PeerJ Raises $950K from Tim O'Reilly's Ventures To Make Biomedical Research Accessible to All

By Erin Griffith , written on June 12, 2012

From The News Desk

Somewhere along the way, the business of academic journals got stupidly misaligned with their raison d'être.

If they exist to spread credible, peer-reviewed research, it seems counterintuitive that access to that information be restricted to the universities and libraries that can afford to subscribe to them. (Harvard spends almost $4 million a year on them, to give you an idea on price.) Meanwhile, doctors debate whether to pay $45 to access a study that may be helpful to them. Important, tax-funded research gets thrown behind a paywall.

"People are literally dying without this information," says Jason Hoyt, co-founder of PeerJ.

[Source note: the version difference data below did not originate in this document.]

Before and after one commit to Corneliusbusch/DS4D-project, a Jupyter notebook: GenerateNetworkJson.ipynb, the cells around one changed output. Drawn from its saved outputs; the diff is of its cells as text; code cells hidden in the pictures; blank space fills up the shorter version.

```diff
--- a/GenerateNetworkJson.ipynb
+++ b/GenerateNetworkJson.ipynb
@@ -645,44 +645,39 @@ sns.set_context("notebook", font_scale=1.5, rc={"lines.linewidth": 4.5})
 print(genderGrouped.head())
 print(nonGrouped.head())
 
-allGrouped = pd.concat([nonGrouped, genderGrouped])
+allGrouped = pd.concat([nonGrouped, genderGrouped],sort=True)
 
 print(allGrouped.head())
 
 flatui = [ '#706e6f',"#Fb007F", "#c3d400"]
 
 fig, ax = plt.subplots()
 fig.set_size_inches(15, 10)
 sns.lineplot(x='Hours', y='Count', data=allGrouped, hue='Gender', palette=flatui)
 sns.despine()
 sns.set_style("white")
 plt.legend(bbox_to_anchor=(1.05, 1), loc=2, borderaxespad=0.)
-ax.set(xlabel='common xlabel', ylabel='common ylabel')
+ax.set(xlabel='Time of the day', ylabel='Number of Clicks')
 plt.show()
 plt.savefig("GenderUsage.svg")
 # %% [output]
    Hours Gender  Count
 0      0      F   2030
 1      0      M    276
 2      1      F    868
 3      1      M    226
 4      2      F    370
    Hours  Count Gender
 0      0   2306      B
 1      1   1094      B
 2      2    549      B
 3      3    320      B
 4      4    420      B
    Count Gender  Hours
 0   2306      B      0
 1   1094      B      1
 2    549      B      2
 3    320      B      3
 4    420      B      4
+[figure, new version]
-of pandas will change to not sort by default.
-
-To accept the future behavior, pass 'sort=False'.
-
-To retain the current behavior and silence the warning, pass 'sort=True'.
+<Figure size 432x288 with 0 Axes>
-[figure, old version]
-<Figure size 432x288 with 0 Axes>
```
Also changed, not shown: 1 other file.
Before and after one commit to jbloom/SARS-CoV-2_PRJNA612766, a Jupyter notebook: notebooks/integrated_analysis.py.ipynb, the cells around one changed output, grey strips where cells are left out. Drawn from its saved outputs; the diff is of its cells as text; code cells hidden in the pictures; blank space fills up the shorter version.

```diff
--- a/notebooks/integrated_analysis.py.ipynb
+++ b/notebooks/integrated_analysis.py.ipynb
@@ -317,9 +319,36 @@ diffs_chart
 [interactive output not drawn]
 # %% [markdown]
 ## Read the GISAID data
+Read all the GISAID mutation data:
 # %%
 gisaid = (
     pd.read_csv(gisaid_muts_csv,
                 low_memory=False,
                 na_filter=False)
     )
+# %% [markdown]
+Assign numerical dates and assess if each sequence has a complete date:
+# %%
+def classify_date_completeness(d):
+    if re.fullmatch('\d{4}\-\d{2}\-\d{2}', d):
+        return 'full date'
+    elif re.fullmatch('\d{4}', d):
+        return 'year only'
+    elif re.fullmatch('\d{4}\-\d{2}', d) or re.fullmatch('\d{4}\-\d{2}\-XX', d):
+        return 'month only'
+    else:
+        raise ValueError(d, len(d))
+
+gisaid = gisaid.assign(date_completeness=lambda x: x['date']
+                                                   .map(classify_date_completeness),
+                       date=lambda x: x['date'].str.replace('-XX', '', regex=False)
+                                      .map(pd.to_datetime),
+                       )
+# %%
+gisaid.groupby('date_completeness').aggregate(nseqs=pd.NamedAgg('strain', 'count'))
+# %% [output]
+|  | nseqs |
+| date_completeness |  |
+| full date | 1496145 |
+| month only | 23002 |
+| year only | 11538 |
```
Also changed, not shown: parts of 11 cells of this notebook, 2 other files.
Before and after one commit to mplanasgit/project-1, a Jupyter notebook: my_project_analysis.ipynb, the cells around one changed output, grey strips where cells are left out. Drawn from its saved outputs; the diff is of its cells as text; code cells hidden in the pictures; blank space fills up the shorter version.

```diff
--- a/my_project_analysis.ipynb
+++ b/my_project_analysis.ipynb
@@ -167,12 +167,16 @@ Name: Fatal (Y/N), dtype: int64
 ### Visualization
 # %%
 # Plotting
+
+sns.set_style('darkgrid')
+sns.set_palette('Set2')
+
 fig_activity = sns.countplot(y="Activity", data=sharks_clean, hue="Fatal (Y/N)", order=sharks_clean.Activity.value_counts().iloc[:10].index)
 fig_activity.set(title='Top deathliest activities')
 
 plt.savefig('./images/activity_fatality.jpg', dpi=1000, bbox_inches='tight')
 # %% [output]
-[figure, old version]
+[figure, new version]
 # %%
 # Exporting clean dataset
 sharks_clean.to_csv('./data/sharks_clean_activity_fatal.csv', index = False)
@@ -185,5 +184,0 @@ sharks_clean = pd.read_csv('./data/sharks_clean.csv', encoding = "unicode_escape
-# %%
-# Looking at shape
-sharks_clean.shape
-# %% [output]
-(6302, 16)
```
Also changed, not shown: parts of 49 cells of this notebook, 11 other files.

PeerJ is a new publisher of Open Access peer-reviewed journals, focused first on biomedical research, and then expanding to other categories of academic research. The company launches today with a seed round worth $950,000 from O'Reilly AlphaTech Ventures (OATV) and O’Reilly Media. Tim O'Reilly will join the company's board and play a crucial role in helping PeerJ obtain quality research to publish in its first edition.

PeerJ, based in San Francisco and London, chose O'Reilly for obvious reasons: He's a vocal advocate of data for the public good, and he's got connections in publishing.

The biggest problem PeerJ faces is that researchers don't want to publish in Open Access journals, because they don't carry the cache of expensive scientific journals published by Elsevier. PeerJ hopes to change that. "More than 90 percent of all academic research is inaccessible to everybody and costs libraries and universities millions of dollars every year," Hoyt says.

It's important that PeerJ's first edition attract top scientists who are not afraid to publish in an Open Access forum. Hoyt's co-founder Peter Binfield started one of the world's largest Open Access academic journals, PLoS ONE. That, along with O'Reilly's involvement, will help attract them, Hoyt says. PeerJ will first publish in December, charging authors $99 for a basic membership. After the author pays, the vetted, peer-reviewed research is free to download.

The idea of the free spreading of information is catching on -- companies like Boundless in Boston are tapping free sources of information like Wikipedia, government sources, and creative commons-licensed material to make free textbook equivalents for college students. Skillshare is allowing anyone to become a teacher and, well, share their skills.

Hoyt cites Peter Thiel's notion of solving real problems over making another social media app (We wanted flying cars, instead we got 140 characters.) as inspiration.

Even though PeerJ is based in London, the company targeted the US for its first round of investment. Hoyt says early stage funding in London is increasing -- a relatively new trend -- but the perception of funding from a Silicon Valley firm gives any company an edge. That perception and the regulatory hurdles for funding in the UK are beginning to change, Hoyt says, and finding engineering talent in London is much easier without having to compete against Google and Facebook.